» **WORK INSTRUCTIONS**:
From the records below, extract all the text exactly and leave the images behind.

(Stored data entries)
Content starts
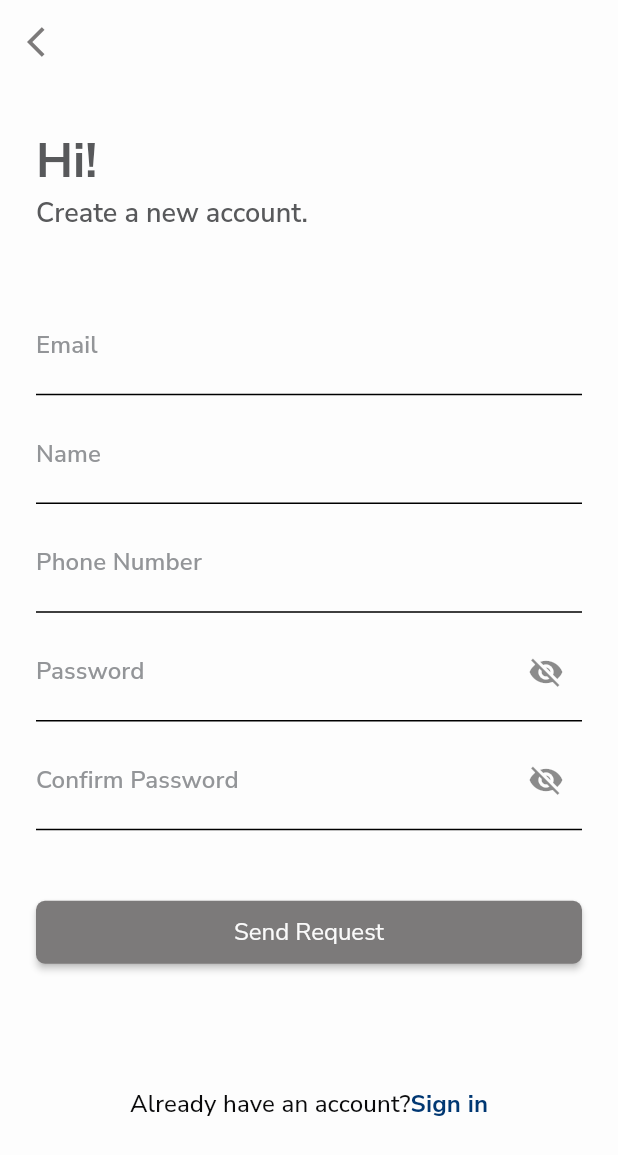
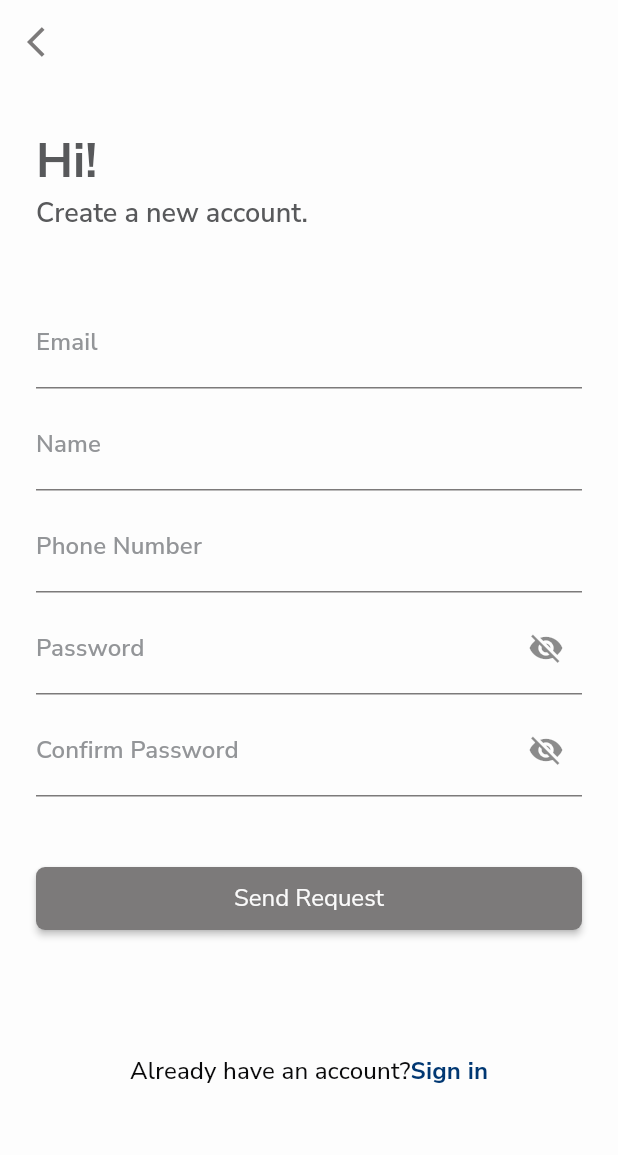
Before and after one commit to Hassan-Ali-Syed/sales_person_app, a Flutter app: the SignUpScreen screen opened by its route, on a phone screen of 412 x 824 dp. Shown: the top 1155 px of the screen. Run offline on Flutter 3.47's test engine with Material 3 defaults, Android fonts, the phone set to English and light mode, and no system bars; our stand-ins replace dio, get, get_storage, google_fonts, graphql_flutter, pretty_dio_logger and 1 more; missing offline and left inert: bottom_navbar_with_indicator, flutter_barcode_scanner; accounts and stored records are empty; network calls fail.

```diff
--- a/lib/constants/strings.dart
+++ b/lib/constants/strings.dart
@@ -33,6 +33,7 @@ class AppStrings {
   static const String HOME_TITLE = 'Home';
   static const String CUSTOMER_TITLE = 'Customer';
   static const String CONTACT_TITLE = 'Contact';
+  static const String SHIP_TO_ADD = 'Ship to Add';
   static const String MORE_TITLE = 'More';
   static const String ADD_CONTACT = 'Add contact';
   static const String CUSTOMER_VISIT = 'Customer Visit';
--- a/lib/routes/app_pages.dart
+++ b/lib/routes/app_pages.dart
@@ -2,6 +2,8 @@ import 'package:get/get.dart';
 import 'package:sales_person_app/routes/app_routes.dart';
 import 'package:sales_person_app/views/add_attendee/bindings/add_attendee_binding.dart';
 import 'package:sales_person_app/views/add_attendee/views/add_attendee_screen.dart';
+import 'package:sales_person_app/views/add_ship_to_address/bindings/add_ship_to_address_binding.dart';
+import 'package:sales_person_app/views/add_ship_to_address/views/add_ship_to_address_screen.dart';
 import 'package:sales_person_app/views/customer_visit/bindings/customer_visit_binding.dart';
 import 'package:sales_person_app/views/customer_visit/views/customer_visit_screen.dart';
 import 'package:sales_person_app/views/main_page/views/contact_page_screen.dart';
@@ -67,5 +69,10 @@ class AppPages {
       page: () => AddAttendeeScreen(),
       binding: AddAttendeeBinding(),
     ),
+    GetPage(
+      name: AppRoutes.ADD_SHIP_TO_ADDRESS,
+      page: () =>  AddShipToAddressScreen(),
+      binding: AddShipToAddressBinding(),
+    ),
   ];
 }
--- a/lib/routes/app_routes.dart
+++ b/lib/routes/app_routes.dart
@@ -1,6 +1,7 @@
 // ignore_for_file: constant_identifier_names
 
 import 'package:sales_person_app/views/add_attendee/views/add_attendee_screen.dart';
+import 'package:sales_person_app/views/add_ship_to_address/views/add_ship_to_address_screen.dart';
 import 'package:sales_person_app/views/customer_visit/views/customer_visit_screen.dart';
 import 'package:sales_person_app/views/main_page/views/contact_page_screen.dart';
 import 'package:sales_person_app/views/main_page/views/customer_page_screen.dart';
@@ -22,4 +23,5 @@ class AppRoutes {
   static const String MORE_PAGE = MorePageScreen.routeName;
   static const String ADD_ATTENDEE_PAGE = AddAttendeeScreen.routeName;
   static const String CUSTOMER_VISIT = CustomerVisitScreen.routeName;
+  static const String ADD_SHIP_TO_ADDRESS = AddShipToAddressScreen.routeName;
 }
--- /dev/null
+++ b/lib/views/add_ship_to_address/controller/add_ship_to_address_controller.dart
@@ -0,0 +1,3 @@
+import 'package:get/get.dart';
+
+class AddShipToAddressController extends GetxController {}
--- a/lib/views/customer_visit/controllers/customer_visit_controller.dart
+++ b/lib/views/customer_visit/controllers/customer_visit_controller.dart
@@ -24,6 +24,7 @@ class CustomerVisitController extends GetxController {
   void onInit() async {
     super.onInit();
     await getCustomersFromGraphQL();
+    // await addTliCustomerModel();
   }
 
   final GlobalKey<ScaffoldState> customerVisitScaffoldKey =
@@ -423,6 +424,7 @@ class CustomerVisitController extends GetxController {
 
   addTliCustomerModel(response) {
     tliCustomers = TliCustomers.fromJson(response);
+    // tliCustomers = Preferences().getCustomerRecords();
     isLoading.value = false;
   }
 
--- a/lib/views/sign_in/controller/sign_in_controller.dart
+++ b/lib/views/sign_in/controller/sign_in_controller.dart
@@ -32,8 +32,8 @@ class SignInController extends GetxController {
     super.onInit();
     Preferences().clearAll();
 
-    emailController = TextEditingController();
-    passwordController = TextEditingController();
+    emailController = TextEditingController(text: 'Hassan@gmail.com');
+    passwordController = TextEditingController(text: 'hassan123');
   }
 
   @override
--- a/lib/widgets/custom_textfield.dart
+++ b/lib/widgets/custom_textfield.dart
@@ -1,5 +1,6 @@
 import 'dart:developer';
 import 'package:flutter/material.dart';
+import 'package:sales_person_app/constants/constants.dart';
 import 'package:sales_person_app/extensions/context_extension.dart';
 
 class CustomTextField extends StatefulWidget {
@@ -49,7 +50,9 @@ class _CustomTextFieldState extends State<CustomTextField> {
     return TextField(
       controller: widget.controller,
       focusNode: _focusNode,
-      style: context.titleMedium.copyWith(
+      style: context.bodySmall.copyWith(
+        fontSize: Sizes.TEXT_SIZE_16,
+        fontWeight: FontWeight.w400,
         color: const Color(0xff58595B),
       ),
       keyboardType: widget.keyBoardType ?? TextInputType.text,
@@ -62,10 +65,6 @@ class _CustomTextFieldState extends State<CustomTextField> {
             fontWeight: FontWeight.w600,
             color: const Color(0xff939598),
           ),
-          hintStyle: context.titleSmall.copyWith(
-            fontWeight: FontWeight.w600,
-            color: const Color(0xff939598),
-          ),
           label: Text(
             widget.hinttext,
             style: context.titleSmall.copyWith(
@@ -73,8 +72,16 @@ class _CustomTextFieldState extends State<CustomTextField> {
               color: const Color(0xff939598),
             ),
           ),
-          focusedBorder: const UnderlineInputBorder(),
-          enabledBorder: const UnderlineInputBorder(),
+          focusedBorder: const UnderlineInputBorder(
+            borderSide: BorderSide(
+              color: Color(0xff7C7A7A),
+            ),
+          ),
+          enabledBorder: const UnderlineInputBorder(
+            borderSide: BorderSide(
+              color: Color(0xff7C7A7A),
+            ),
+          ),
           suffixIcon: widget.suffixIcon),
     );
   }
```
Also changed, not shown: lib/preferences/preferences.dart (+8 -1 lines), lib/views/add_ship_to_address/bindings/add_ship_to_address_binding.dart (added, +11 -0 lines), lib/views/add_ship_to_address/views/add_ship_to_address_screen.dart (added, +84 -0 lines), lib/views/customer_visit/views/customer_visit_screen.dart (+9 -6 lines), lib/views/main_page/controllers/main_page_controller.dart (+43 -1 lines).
Content ends
» **RESULT**:
Before and after one commit to Hassan-Ali-Syed/sales_person_app, a Flutter app: the SignUpScreen screen opened by its route, on a phone screen of 412 x 824 dp. Shown: the top 1155 px of the screen. Run offline on Flutter 3.47's test engine with Material 3 defaults, Android fonts, the phone set to English and light mode, and no system bars; our stand-ins replace dio, get, get_storage, google_fonts, graphql_flutter, pretty_dio_logger and 1 more; missing offline and left inert: bottom_navbar_with_indicator, flutter_barcode_scanner; accounts and stored records are empty; network calls fail.

```diff
--- a/lib/constants/strings.dart
+++ b/lib/constants/strings.dart
@@ -33,6 +33,7 @@ class AppStrings {
   static const String HOME_TITLE = 'Home';
   static const String CUSTOMER_TITLE = 'Customer';
   static const String CONTACT_TITLE = 'Contact';
+  static const String SHIP_TO_ADD = 'Ship to Add';
   static const String MORE_TITLE = 'More';
   static const String ADD_CONTACT = 'Add contact';
   static const String CUSTOMER_VISIT = 'Customer Visit';
--- a/lib/routes/app_pages.dart
+++ b/lib/routes/app_pages.dart
@@ -2,6 +2,8 @@ import 'package:get/get.dart';
 import 'package:sales_person_app/routes/app_routes.dart';
 import 'package:sales_person_app/views/add_attendee/bindings/add_attendee_binding.dart';
 import 'package:sales_person_app/views/add_attendee/views/add_attendee_screen.dart';
+import 'package:sales_person_app/views/add_ship_to_address/bindings/add_ship_to_address_binding.dart';
+import 'package:sales_person_app/views/add_ship_to_address/views/add_ship_to_address_screen.dart';
 import 'package:sales_person_app/views/customer_visit/bindings/customer_visit_binding.dart';
 import 'package:sales_person_app/views/customer_visit/views/customer_visit_screen.dart';
 import 'package:sales_person_app/views/main_page/views/contact_page_screen.dart';
@@ -67,5 +69,10 @@ class AppPages {
       page: () => AddAttendeeScreen(),
       binding: AddAttendeeBinding(),
     ),
+    GetPage(
+      name: AppRoutes.ADD_SHIP_TO_ADDRESS,
+      page: () =>  AddShipToAddressScreen(),
+      binding: AddShipToAddressBinding(),
+    ),
   ];
 }
--- a/lib/routes/app_routes.dart
+++ b/lib/routes/app_routes.dart
@@ -1,6 +1,7 @@
 // ignore_for_file: constant_identifier_names
 
 import 'package:sales_person_app/views/add_attendee/views/add_attendee_screen.dart';
+import 'package:sales_person_app/views/add_ship_to_address/views/add_ship_to_address_screen.dart';
 import 'package:sales_person_app/views/customer_visit/views/customer_visit_screen.dart';
 import 'package:sales_person_app/views/main_page/views/contact_page_screen.dart';
 import 'package:sales_person_app/views/main_page/views/customer_page_screen.dart';
@@ -22,4 +23,5 @@ class AppRoutes {
   static const String MORE_PAGE = MorePageScreen.routeName;
   static const String ADD_ATTENDEE_PAGE = AddAttendeeScreen.routeName;
   static const String CUSTOMER_VISIT = CustomerVisitScreen.routeName;
+  static const String ADD_SHIP_TO_ADDRESS = AddShipToAddressScreen.routeName;
 }
--- /dev/null
+++ b/lib/views/add_ship_to_address/controller/add_ship_to_address_controller.dart
@@ -0,0 +1,3 @@
+import 'package:get/get.dart';
+
+class AddShipToAddressController extends GetxController {}
--- a/lib/views/customer_visit/controllers/customer_visit_controller.dart
+++ b/lib/views/customer_visit/controllers/customer_visit_controller.dart
@@ -24,6 +24,7 @@ class CustomerVisitController extends GetxController {
   void onInit() async {
     super.onInit();
     await getCustomersFromGraphQL();
+    // await addTliCustomerModel();
   }
 
   final GlobalKey<ScaffoldState> customerVisitScaffoldKey =
@@ -423,6 +424,7 @@ class CustomerVisitController extends GetxController {
 
   addTliCustomerModel(response) {
     tliCustomers = TliCustomers.fromJson(response);
+    // tliCustomers = Preferences().getCustomerRecords();
     isLoading.value = false;
   }
 
--- a/lib/views/sign_in/controller/sign_in_controller.dart
+++ b/lib/views/sign_in/controller/sign_in_controller.dart
@@ -32,8 +32,8 @@ class SignInController extends GetxController {
     super.onInit();
     Preferences().clearAll();
 
-    emailController = TextEditingController();
-    passwordController = TextEditingController();
+    emailController = TextEditingController(text: 'Hassan@gmail.com');
+    passwordController = TextEditingController(text: 'hassan123');
   }
 
   @override
--- a/lib/widgets/custom_textfield.dart
+++ b/lib/widgets/custom_textfield.dart
@@ -1,5 +1,6 @@
 import 'dart:developer';
 import 'package:flutter/material.dart';
+import 'package:sales_person_app/constants/constants.dart';
 import 'package:sales_person_app/extensions/context_extension.dart';
 
 class CustomTextField extends StatefulWidget {
@@ -49,7 +50,9 @@ class _CustomTextFieldState extends State<CustomTextField> {
     return TextField(
       controller: widget.controller,
       focusNode: _focusNode,
-      style: context.titleMedium.copyWith(
+      style: context.bodySmall.copyWith(
+        fontSize: Sizes.TEXT_SIZE_16,
+        fontWeight: FontWeight.w400,
         color: const Color(0xff58595B),
       ),
       keyboardType: widget.keyBoardType ?? TextInputType.text,
@@ -62,10 +65,6 @@ class _CustomTextFieldState extends State<CustomTextField> {
             fontWeight: FontWeight.w600,
             color: const Color(0xff939598),
           ),
-          hintStyle: context.titleSmall.copyWith(
-            fontWeight: FontWeight.w600,
-            color: const Color(0xff939598),
-          ),
           label: Text(
             widget.hinttext,
             style: context.titleSmall.copyWith(
@@ -73,8 +72,16 @@ class _CustomTextFieldState extends State<CustomTextField> {
               color: const Color(0xff939598),
             ),
           ),
-          focusedBorder: const UnderlineInputBorder(),
-          enabledBorder: const UnderlineInputBorder(),
+          focusedBorder: const UnderlineInputBorder(
+            borderSide: BorderSide(
+              color: Color(0xff7C7A7A),
+            ),
+          ),
+          enabledBorder: const UnderlineInputBorder(
+            borderSide: BorderSide(
+              color: Color(0xff7C7A7A),
+            ),
+          ),
           suffixIcon: widget.suffixIcon),
     );
   }
```
Also changed, not shown: lib/preferences/preferences.dart (+8 -1 lines), lib/views/add_ship_to_address/bindings/add_ship_to_address_binding.dart (added, +11 -0 lines), lib/views/add_ship_to_address/views/add_ship_to_address_screen.dart (added, +84 -0 lines), lib/views/customer_visit/views/customer_visit_screen.dart (+9 -6 lines), lib/views/main_page/controllers/main_page_controller.dart (+43 -1 lines).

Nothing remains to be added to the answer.